This study compares the initial outcomes of minimally invasive techniques for single-event multi-level surgery with conventional single-event multi-level surgery. The minimally invasive techniques included derotation osteotomies using closed corticotomy and fixation with titanium elastic nails and percutaneous lengthening of muscles where possible. A prospective cohort study of two matched groups was undertaken. Ten children with diplegic cerebral palsy with a mean age of ten years six months (7.11 to 13.9) had multi-level minimally invasive surgery and were matched for ambulatory level and compared with ten children with a mean age of 11 years four months (7.9 to 14.4) who had conventional single-event multi-level surgery. Gait kinematics, the Gillette Gait Index, isometric muscle strength and gross motor function were assessed before and 12 months after operation. The minimally invasive group had significantly reduced operation time and blood loss with a significantly improved time to mobilisation. There were no complications intra-operatively or during hospitalisation in either group. There was significant improvement in gait kinematics and the Gillette Gait Index in both groups with no difference between them. There was a trend to improved muscle strength in the multi-level group. There was no significant difference in gross motor function between the groups. We consider that minimally invasive single-event multi-level surgery can be achieved safely and effectively with significant advantages over conventional techniques in children with diplegic cerebral palsy.
J bone joint surg br
1442 - 1448

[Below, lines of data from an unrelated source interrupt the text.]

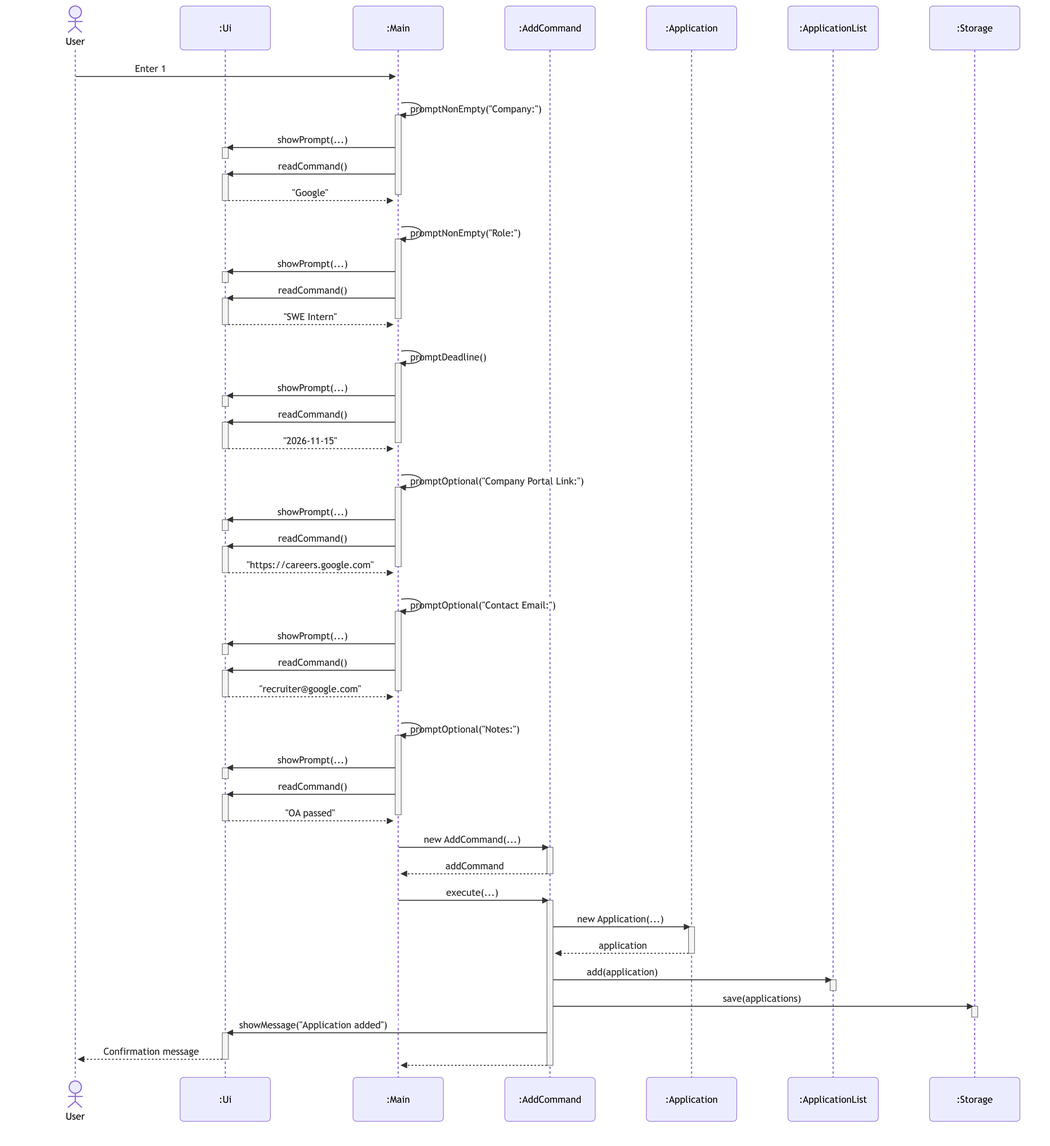
Earlier version of the Mermaid export docs/diagrams/add-application-sequence.png (AY2627S1-CS2113-T10-2/tp). Its source is kept beside it as docs/diagrams/sources/add-application-sequence.mmd.
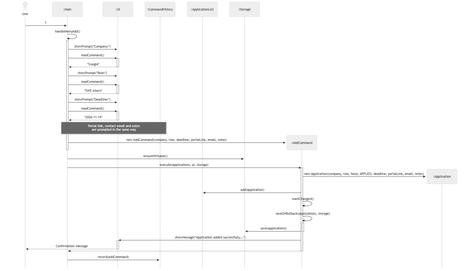
After the change.

Change to the diagram source:
```diff
@@ -1,97 +1,49 @@
-%%{init: {'theme': 'default', 'sequence': {'actorMargin': 85, 'messageMargin': 45}}}%%
-%%{init: {'theme': 'default', 'sequence': {'actorMargin': 85, 'messageMargin': 45}}}%%
-%%{init: {'theme': 'default', 'sequence': {'actorMargin': 85, 'messageMargin': 45}}}%%
+%%{init: {'theme': 'neutral', 'sequence': {'mirrorActors': false, 'actorMargin': 60, 'messageMargin': 28}}}%%
 sequenceDiagram
     actor user as User
+    participant main as :Main
     participant ui as :Ui
-    participant main as :Main
-    participant cmd as :AddCommand
-    participant app as :Application
+    participant history as :CommandHistory
     participant list as :ApplicationList
     participant storage as :Storage
 
-    user->>main: Enter 1
-    main->>main: promptNonEmpty("Company:")
+    user->>main: 1
+    main->>main: handleMenuAdd()
     activate main
-    main->>ui: showPrompt(...)
-    activate ui
-    deactivate ui
+    main->>ui: showPrompt("Company:")
     main->>ui: readCommand()
     activate ui
     ui-->>main: "Google"
     deactivate ui
-    deactivate main
-    main->>main: promptNonEmpty("Role:")
-    activate main
-    main->>ui: showPrompt(...)
-    activate ui
-    deactivate ui
+    main->>ui: showPrompt("Role:")
     main->>ui: readCommand()
     activate ui
     ui-->>main: "SWE Intern"
     deactivate ui
-    deactivate main
-    main->>main: promptDeadline()
-    activate main
-    main->>ui: showPrompt(...)
-    activate ui
-    deactivate ui
+    main->>ui: showPrompt("Deadline:")
     main->>ui: readCommand()
     activate ui
     ui-->>main: "2026-11-15"
     deactivate ui
+    Note over main,history: Portal link, contact email and notes<br/>are prompted in the same way
+    create participant cmd as :AddCommand
+    main->>cmd: new AddCommand(company, role, deadline, portalLink, email, notes)
     deactivate main
-    main->>main: promptOptional("Company Portal Link:")
-    activate main
-    main->>ui: showPrompt(...)
-    activate ui
-    deactivate ui
-    main->>ui: readCommand()
-    activate ui
-    ui-->>main: "https://careers.google.com"
-    deactivate ui
-    deactivate main
-    main->>main: promptOptional("Contact Email:")
-    activate main
-    main->>ui: showPrompt(...)
-    activate ui
-    deactivate ui
-    main->>ui: readCommand()
-    activate ui
-    ui-->>main: "recruiter@google.com"
-    deactivate ui
-    deactivate main
-    main->>main: promptOptional("Notes:")
-    activate main
-    main->>ui: showPrompt(...)
-    activate ui
-    deactivate ui
-    main->>ui: readCommand()
-    activate ui
-    ui-->>main: "OA passed"
-    deactivate ui
-    deactivate main
-
-    main->>cmd: new AddCommand(...)
+    main->>storage: ensureWritable()
+    main->>cmd: execute(applications, ui, storage)
     activate cmd
-    cmd-->>main: addCommand
+    create participant app as :Application
+    cmd->>app: new Application(company, role, false, APPLIED, deadline, portalLink, email, notes)
+    cmd->>list: add(application)
+    cmd->>cmd: markChanged()
+    cmd->>cmd: saveOrRollback(applications, storage)
+    activate cmd
+    cmd->>storage: save(applications)
     deactivate cmd
-
-    main->>cmd: execute(...)
-    activate cmd
-    cmd->>app: new Application(...)
-    activate app
-    app-->>cmd: application
-    deactivate app
-    cmd->>list: add(application)
-    activate list
-    deactivate list
-    cmd->>storage: save(applications)
-    activate storage
-    deactivate storage
-    cmd->>ui: showMessage("Application added")
+    cmd->>ui: showMessage("Application added successfully...")
     activate ui
     ui-->>user: Confirmation message
     deactivate ui
     cmd-->>main:
     deactivate cmd
+    main->>history: record(addCommand)
```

Adolescent, Blood Loss, Surgical, Cerebral Palsy, Child, Early Ambulation, Female, Femur, Gait, Hip Joint, Humans, Intraoperative Period, Knee Joint, Male, Minimally Invasive Surgical Procedures, Muscle Strength, Pilot Projects, Prospective Studies, Radiography, Treatment Outcome